Detected change data:
=== Begin Enclosure ===

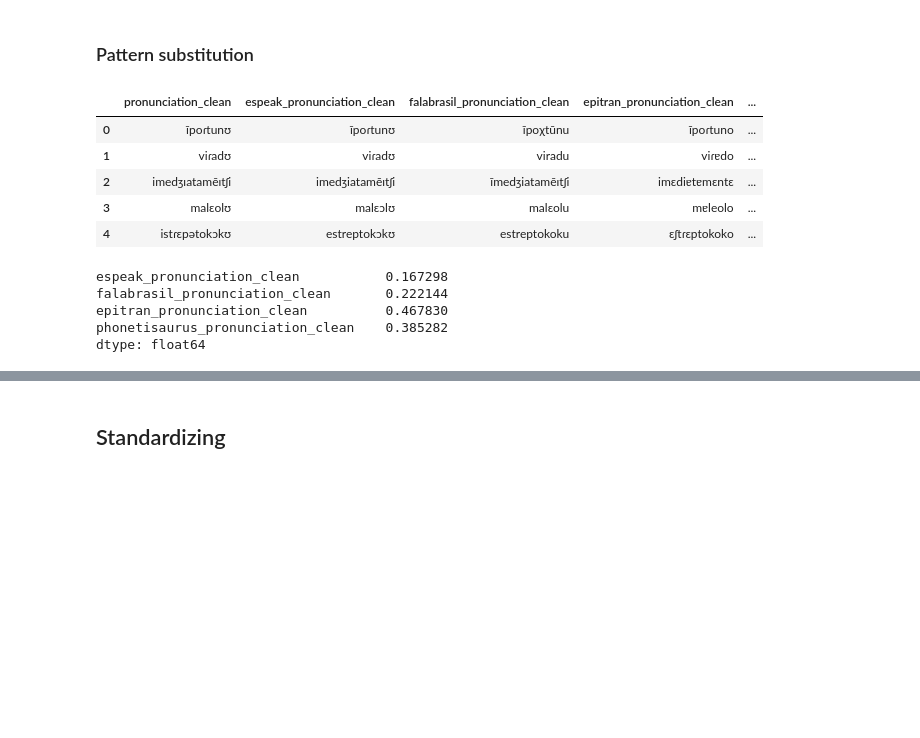
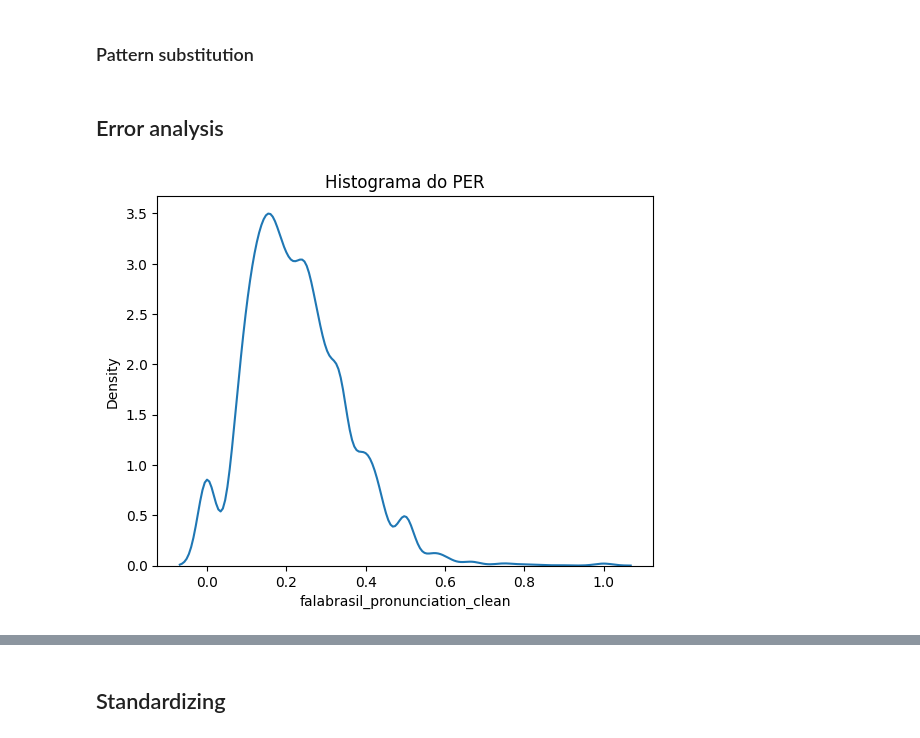
Before and after one commit to caiocrocha/Brazilian_Portuguese_Quick_APT, a Jupyter notebook: g2p-benchmark.ipynb, the cells around one changed output, grey strips where cells are left out. Cells and saved outputs as stored; diff of their text form; code cells hidden in the pictures; blank space fills up the shorter version.

```diff
--- a/g2p-benchmark.ipynb
+++ b/g2p-benchmark.ipynb
@@ -394,21 +454,25 @@ def translate(transcript):
     transcript = replace_e_nasal_with_ei(transcript)
     return transcript
 # %%
-df_val[cols] = df_val[cols].applymap(lambda v: translate(v))
-df_val[cols_with_ref].head()
+# df_val[cols] = df_val[cols].applymap(lambda v: translate(v))
+# df_val[cols_with_ref].head()
-# %% [output]
-|  | pronunciation_clean | espeak_pronunciation_clean | falabrasil_pronunciation_clean | epitran_pronunciation_clean | ... |
-| 0 | ĩpoɾtunʊ | ĩpoɾtunʊ | ĩpoχtũnu | ĩpoɾtuno | ... |
-| 1 | viɾadʊ | viɾadʊ | viradu | viɾɐdo | ... |
-| 2 | imedʒɪatamẽɪtʃi | imedʒiatamẽɪtʃi | ĩmedʒiatamẽɪtʃi | imɛdiɐtɐmɛntɛ | ... |
-| 3 | malɛolʊ | malɛɔlʊ | malɛolu | mɐleolo | ... |
-| 4 | istɾɛpətokɔkʊ | estreptokɔkʊ | estreptokoku | ɛʃtɾɛptokoko | ... |
 # %%
-new_cer_s = pd.Series(get_cer_df(df_val, 'pronunciation_clean', cols))
-print(new_cer_s)
+# new_cer_s = pd.Series(get_cer_df(df_val, 'pronunciation_clean', cols))
+# print(new_cer_s)
-# %% [output]
-espeak_pronunciation_clean           0.167298
-falabrasil_pronunciation_clean       0.222144
-epitran_pronunciation_clean          0.467830
-phonetisaurus_pronunciation_clean    0.385282
-dtype: float64
+# %% [markdown]
+## Error analysis
+# %%
+df_cer = df_val.apply(lambda row: [cer(row['pronunciation_clean'], row[col]) \
+                                   for col in cols
+                                  ],
+                      axis=1, result_type='expand')
+df_cer.columns = cols
+# %%
+import seaborn as sns
+import matplotlib.pyplot as plt
+
+sns.kdeplot(df_cer['falabrasil_pronunciation_clean'])
+plt.title('Histograma do PER')
+plt.show()
+# %% [output]
+[figure, added]
```
Also changed, not shown: parts of 34 cells of this notebook.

=== End Enclosure ===

(PROBLEM TO SOLVE)
Reproduce every entry word for word, but omit the pictures.

(ANSWER SECTION)
Before and after one commit to caiocrocha/Brazilian_Portuguese_Quick_APT, a Jupyter notebook: g2p-benchmark.ipynb, the cells around one changed output, grey strips where cells are left out. Cells and saved outputs as stored; diff of their text form; code cells hidden in the pictures; blank space fills up the shorter version.

```diff
--- a/g2p-benchmark.ipynb
+++ b/g2p-benchmark.ipynb
@@ -394,21 +454,25 @@ def translate(transcript):
     transcript = replace_e_nasal_with_ei(transcript)
     return transcript
 # %%
-df_val[cols] = df_val[cols].applymap(lambda v: translate(v))
-df_val[cols_with_ref].head()
+# df_val[cols] = df_val[cols].applymap(lambda v: translate(v))
+# df_val[cols_with_ref].head()
-# %% [output]
-|  | pronunciation_clean | espeak_pronunciation_clean | falabrasil_pronunciation_clean | epitran_pronunciation_clean | ... |
-| 0 | ĩpoɾtunʊ | ĩpoɾtunʊ | ĩpoχtũnu | ĩpoɾtuno | ... |
-| 1 | viɾadʊ | viɾadʊ | viradu | viɾɐdo | ... |
-| 2 | imedʒɪatamẽɪtʃi | imedʒiatamẽɪtʃi | ĩmedʒiatamẽɪtʃi | imɛdiɐtɐmɛntɛ | ... |
-| 3 | malɛolʊ | malɛɔlʊ | malɛolu | mɐleolo | ... |
-| 4 | istɾɛpətokɔkʊ | estreptokɔkʊ | estreptokoku | ɛʃtɾɛptokoko | ... |
 # %%
-new_cer_s = pd.Series(get_cer_df(df_val, 'pronunciation_clean', cols))
-print(new_cer_s)
+# new_cer_s = pd.Series(get_cer_df(df_val, 'pronunciation_clean', cols))
+# print(new_cer_s)
-# %% [output]
-espeak_pronunciation_clean           0.167298
-falabrasil_pronunciation_clean       0.222144
-epitran_pronunciation_clean          0.467830
-phonetisaurus_pronunciation_clean    0.385282
-dtype: float64
+# %% [markdown]
+## Error analysis
+# %%
+df_cer = df_val.apply(lambda row: [cer(row['pronunciation_clean'], row[col]) \
+                                   for col in cols
+                                  ],
+                      axis=1, result_type='expand')
+df_cer.columns = cols
+# %%
+import seaborn as sns
+import matplotlib.pyplot as plt
+
+sns.kdeplot(df_cer['falabrasil_pronunciation_clean'])
+plt.title('Histograma do PER')
+plt.show()
+# %% [output]
+[figure, added]
```
Also changed, not shown: parts of 34 cells of this notebook.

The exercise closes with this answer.